─── INFORMATION GIVEN ───
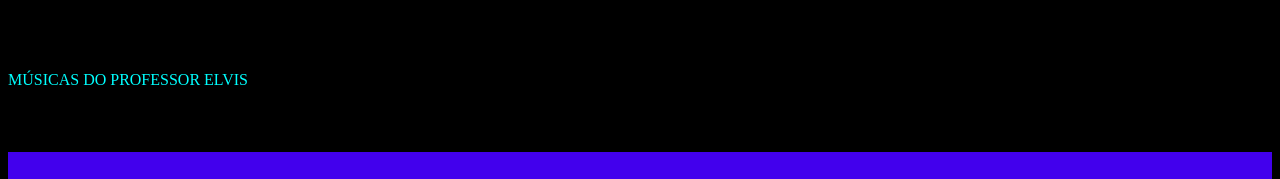
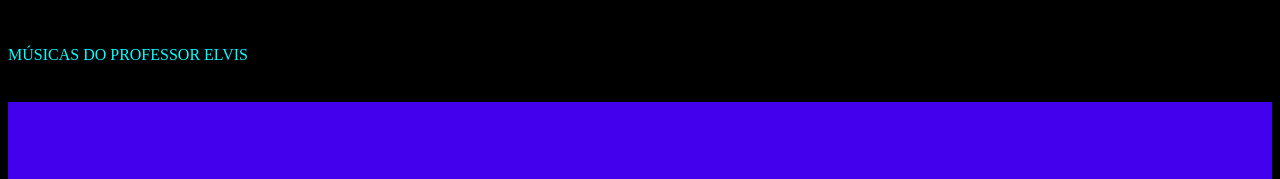
Before and after one commit to ElvisHonorio/Turma-AQ, a plain HTML site: page index.html in a window 1280 px wide. Shown: the top 179 px of the page. Drawn offline with Linux system fonts and the light colour scheme; grey boxes are pictures that could not be loaded.

Commit message:
ajustando borda do titulo

```diff
--- a/style.css
+++ b/style.css
@@ -11,8 +11,8 @@ section{
 }
 
 header{
-    padding-top: 5%;
-    padding-bottom: 5%;
+    padding-top: 3%;
+    padding-bottom: 3%;
 }
 
 div{
```
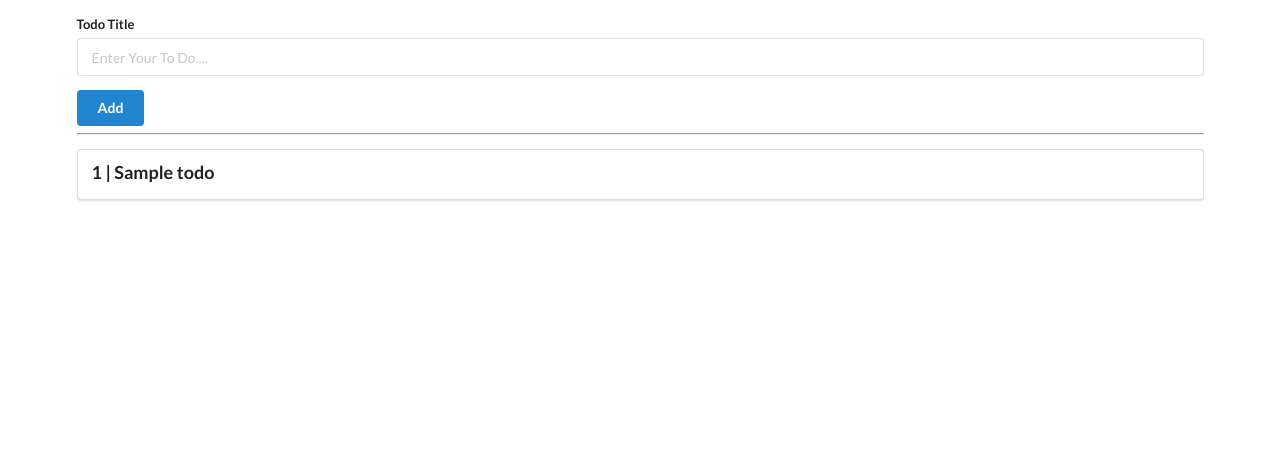
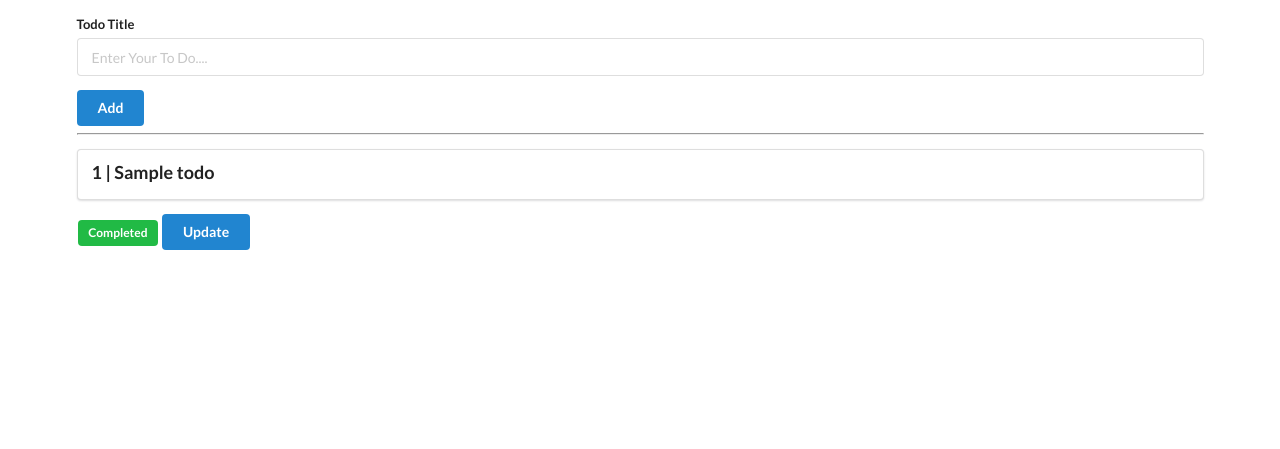
Before and after one commit to coderwoder/ToDoMate, a Flask app: page / in a window 1280 px wide. Shown: the part 82-531 px from the top of the page. Run offline with Flask 3, Linux system fonts and the light colour scheme; tables that the repository leaves empty hold one stand-in row (values such as "Sample post").

Commit message:
Added update button

```diff
--- a/flasktodo/templates/index.html
+++ b/flasktodo/templates/index.html
@@ -24,6 +24,16 @@
         <div class="ui segment">
             <p class="ui big header">{{ todo.id }} | {{ todo.title }} </p>
         </div>
+
+        {% if todo.status == False %}
+        <span class="ui gray label"> Uncompleted </span>
+
+        {% else %}
+        <span class="ui green label"> Completed </span>
+        {% endif %}
+
+        <a class="ui blue button" href="/update_status/{{ todo.id }}"> Update </a>
+
         {% endfor %}
 
     </div>
--- a/flasktodo/todo.py
+++ b/flasktodo/todo.py
@@ -20,10 +20,17 @@ def home():
 @app.route("/add",methods=["POST"])
 def add():
     title=request.form.get("title") # Fetch the title
-    new_todo=Todo(title=title) # Make the table, add the values
+    new_todo=Todo(title=title,status=False) # Make the table, add the values
     db.session.add(new_todo)
     db.session.commit()
     return redirect(url_for("home")) # Send (merge) it to the Home page
+
+@app.route("/update_status/<int:todo_id>") #kind fo like adding a parameter of int type
+def update_status(todo_id):
+    updated_todo=Todo.query.filter_by(id=todo_id).first()
+    updated_todo.status= not updated_todo.status
+    db.session.commit()
+    return redirect(url_for("home"))
 
 if __name__ == '__main__':
     app.app_context().push()
```
Also changed, not shown: flasktodo/instance/data.db.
───
INSTRUCTIONS FOR THE TASK
Print the records above verbatim, minus any pictures.

ANSWER AREA
Before and after one commit to ElvisHonorio/Turma-AQ, a plain HTML site: page index.html in a window 1280 px wide. Shown: the top 179 px of the page. Drawn offline with Linux system fonts and the light colour scheme; grey boxes are pictures that could not be loaded.

Commit message:
ajustando borda do titulo

```diff
--- a/style.css
+++ b/style.css
@@ -11,8 +11,8 @@ section{
 }
 
 header{
-    padding-top: 5%;
-    padding-bottom: 5%;
+    padding-top: 3%;
+    padding-bottom: 3%;
 }
 
 div{
```
Before and after one commit to coderwoder/ToDoMate, a Flask app: page / in a window 1280 px wide. Shown: the part 82-531 px from the top of the page. Run offline with Flask 3, Linux system fonts and the light colour scheme; tables that the repository leaves empty hold one stand-in row (values such as "Sample post").

Commit message:
Added update button

```diff
--- a/flasktodo/templates/index.html
+++ b/flasktodo/templates/index.html
@@ -24,6 +24,16 @@
         <div class="ui segment">
             <p class="ui big header">{{ todo.id }} | {{ todo.title }} </p>
         </div>
+
+        {% if todo.status == False %}
+        <span class="ui gray label"> Uncompleted </span>
+
+        {% else %}
+        <span class="ui green label"> Completed </span>
+        {% endif %}
+
+        <a class="ui blue button" href="/update_status/{{ todo.id }}"> Update </a>
+
         {% endfor %}
 
     </div>
--- a/flasktodo/todo.py
+++ b/flasktodo/todo.py
@@ -20,10 +20,17 @@ def home():
 @app.route("/add",methods=["POST"])
 def add():
     title=request.form.get("title") # Fetch the title
-    new_todo=Todo(title=title) # Make the table, add the values
+    new_todo=Todo(title=title,status=False) # Make the table, add the values
     db.session.add(new_todo)
     db.session.commit()
     return redirect(url_for("home")) # Send (merge) it to the Home page
+
+@app.route("/update_status/<int:todo_id>") #kind fo like adding a parameter of int type
+def update_status(todo_id):
+    updated_todo=Todo.query.filter_by(id=todo_id).first()
+    updated_todo.status= not updated_todo.status
+    db.session.commit()
+    return redirect(url_for("home"))
 
 if __name__ == '__main__':
     app.app_context().push()
```
Also changed, not shown: flasktodo/instance/data.db.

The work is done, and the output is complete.